ABOUT THIS EXERCISE> Please return only the lines from the one holding "Before and after one commit to SakuraIndex/3_Sakura_Space, a" through the one holding "Also changed, not shown: 3 other files.", exactly as they appear in the records below, both ends included.

Structured diff data>
○ ○ ○

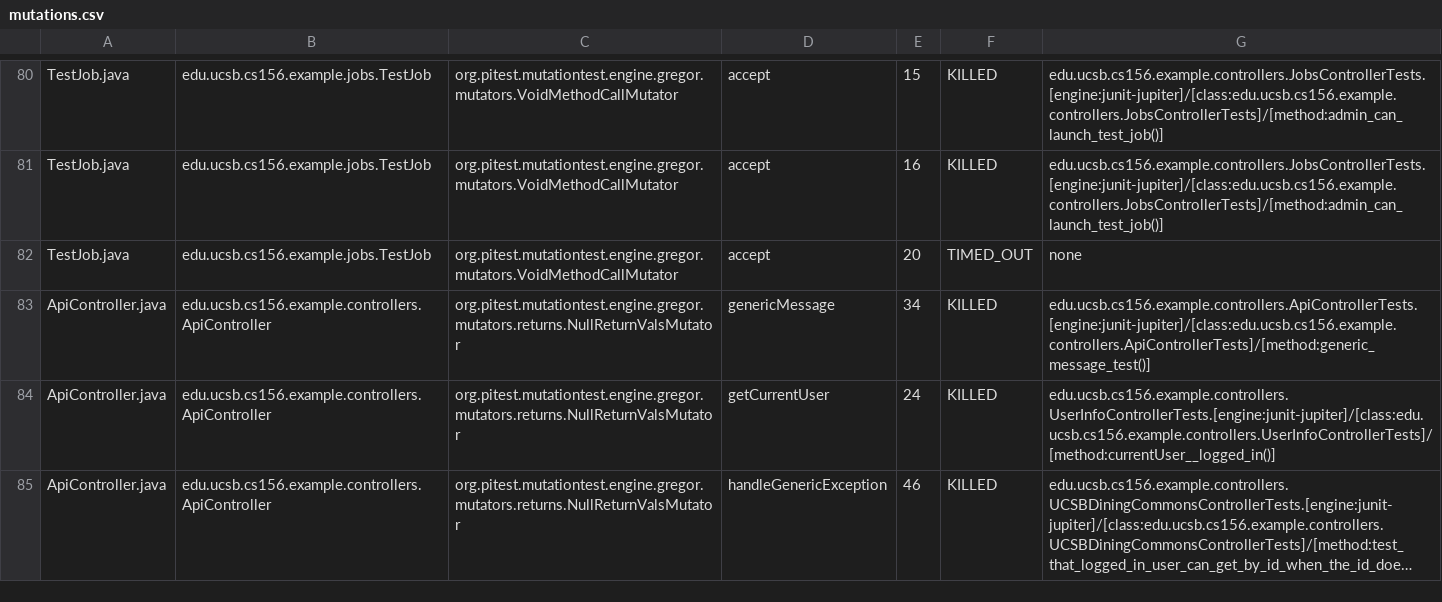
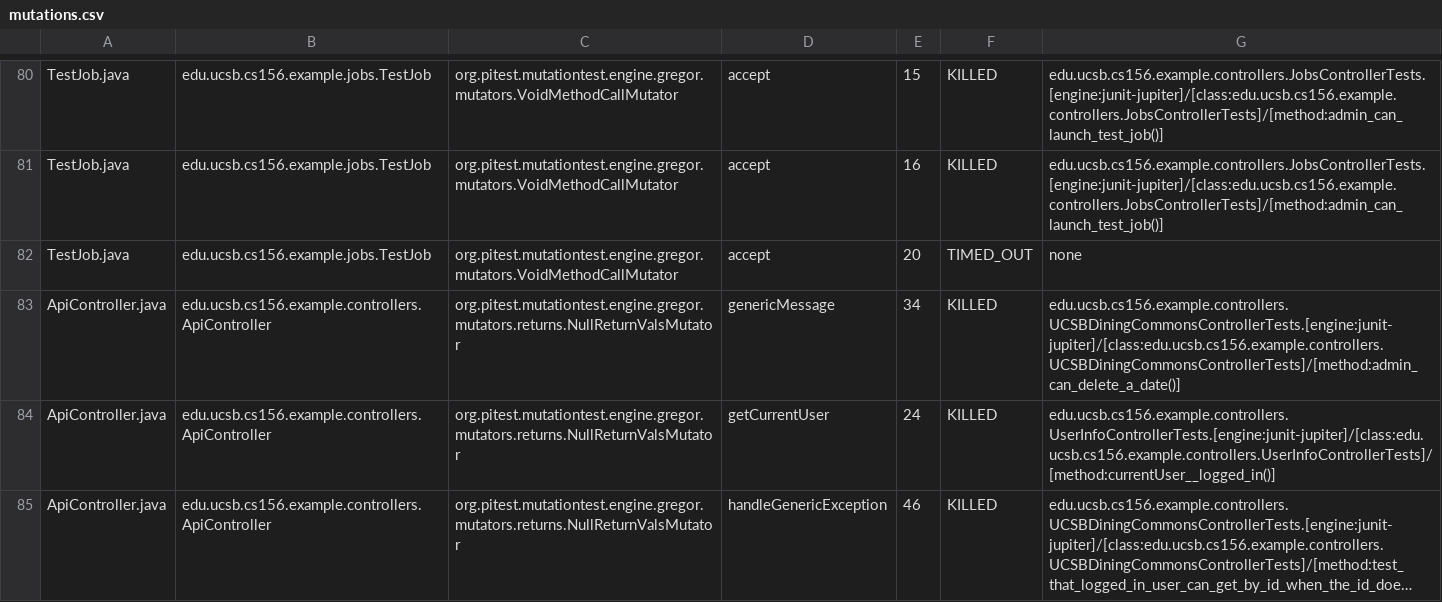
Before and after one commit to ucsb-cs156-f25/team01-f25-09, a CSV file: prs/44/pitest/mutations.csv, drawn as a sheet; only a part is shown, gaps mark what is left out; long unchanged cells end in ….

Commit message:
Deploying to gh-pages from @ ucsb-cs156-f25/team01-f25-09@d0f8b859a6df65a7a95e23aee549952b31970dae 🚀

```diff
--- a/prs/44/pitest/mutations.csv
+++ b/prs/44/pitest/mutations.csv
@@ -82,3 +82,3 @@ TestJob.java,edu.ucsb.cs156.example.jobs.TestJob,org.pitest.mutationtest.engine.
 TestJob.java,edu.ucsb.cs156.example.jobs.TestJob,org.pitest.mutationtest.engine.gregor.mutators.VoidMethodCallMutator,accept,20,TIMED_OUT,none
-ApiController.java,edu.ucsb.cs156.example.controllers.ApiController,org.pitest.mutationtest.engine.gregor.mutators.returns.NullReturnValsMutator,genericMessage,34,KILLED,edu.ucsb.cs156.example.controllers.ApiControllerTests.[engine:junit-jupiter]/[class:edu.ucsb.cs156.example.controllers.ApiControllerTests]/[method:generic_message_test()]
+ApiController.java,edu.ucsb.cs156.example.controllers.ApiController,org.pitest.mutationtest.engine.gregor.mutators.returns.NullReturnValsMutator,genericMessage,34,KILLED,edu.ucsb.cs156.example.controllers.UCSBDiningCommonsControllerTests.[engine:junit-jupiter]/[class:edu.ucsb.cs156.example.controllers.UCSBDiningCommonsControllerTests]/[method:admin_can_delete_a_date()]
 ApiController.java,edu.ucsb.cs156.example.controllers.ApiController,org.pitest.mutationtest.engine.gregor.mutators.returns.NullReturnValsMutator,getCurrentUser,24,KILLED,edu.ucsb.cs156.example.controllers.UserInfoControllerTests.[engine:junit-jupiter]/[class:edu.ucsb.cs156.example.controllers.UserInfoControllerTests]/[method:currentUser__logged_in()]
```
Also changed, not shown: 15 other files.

○ ○ ○

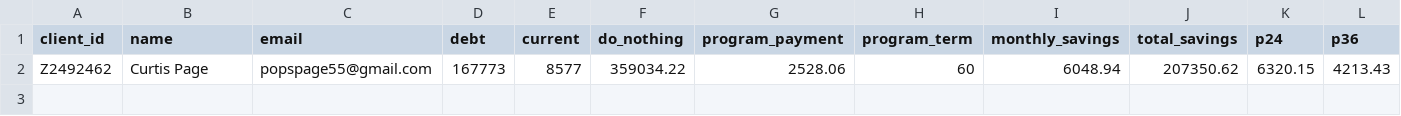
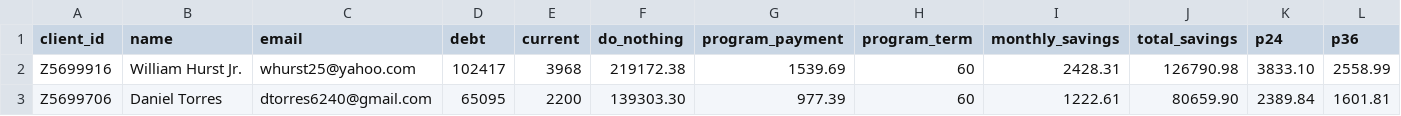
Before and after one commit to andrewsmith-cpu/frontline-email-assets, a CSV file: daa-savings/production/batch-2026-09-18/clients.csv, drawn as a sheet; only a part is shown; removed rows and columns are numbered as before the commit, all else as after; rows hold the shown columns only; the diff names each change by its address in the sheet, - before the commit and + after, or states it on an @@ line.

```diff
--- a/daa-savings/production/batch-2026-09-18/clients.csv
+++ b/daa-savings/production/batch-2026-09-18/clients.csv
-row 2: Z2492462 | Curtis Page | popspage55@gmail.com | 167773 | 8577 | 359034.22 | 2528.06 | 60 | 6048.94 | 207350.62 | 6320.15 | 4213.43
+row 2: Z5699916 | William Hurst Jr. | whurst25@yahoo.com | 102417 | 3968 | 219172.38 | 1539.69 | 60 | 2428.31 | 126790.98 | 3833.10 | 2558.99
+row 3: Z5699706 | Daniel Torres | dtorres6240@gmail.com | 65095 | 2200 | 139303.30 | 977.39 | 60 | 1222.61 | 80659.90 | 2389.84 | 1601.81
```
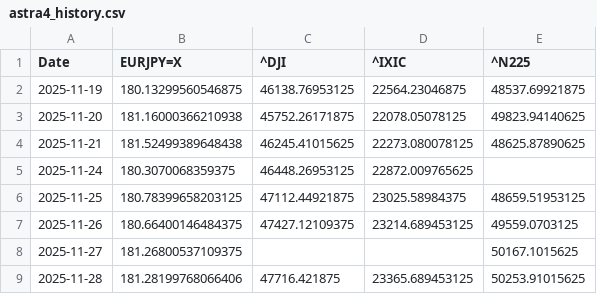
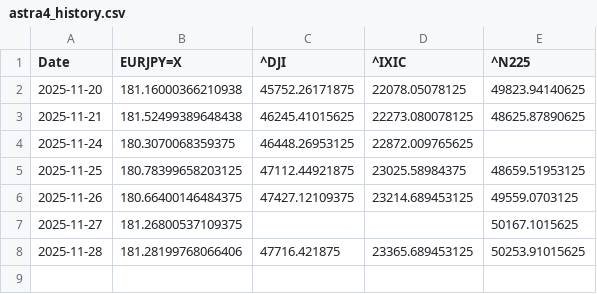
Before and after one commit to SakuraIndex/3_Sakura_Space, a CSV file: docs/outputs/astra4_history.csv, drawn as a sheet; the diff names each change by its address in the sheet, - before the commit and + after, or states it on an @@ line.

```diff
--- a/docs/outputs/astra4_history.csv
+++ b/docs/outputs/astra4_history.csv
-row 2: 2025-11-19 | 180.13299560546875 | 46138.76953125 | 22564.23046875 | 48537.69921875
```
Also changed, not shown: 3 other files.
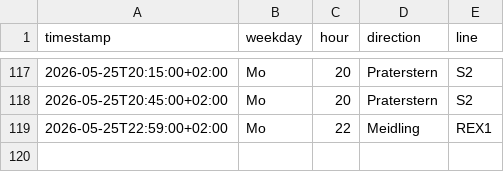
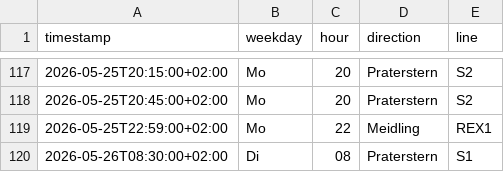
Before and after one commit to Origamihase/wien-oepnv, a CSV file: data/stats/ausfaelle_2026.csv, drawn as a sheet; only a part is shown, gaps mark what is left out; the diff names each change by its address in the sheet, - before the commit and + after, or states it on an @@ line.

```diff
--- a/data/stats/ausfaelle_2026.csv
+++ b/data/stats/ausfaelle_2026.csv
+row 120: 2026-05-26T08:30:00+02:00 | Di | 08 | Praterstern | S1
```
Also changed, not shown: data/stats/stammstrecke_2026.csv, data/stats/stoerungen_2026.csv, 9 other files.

○ ○ ○

WRITTEN SOLUTION>
Before and after one commit to SakuraIndex/3_Sakura_Space, a CSV file: docs/outputs/astra4_history.csv, drawn as a sheet; the diff names each change by its address in the sheet, - before the commit and + after, or states it on an @@ line.

```diff
--- a/docs/outputs/astra4_history.csv
+++ b/docs/outputs/astra4_history.csv
-row 2: 2025-11-19 | 180.13299560546875 | 46138.76953125 | 22564.23046875 | 48537.69921875
```
Also changed, not shown: 3 other files.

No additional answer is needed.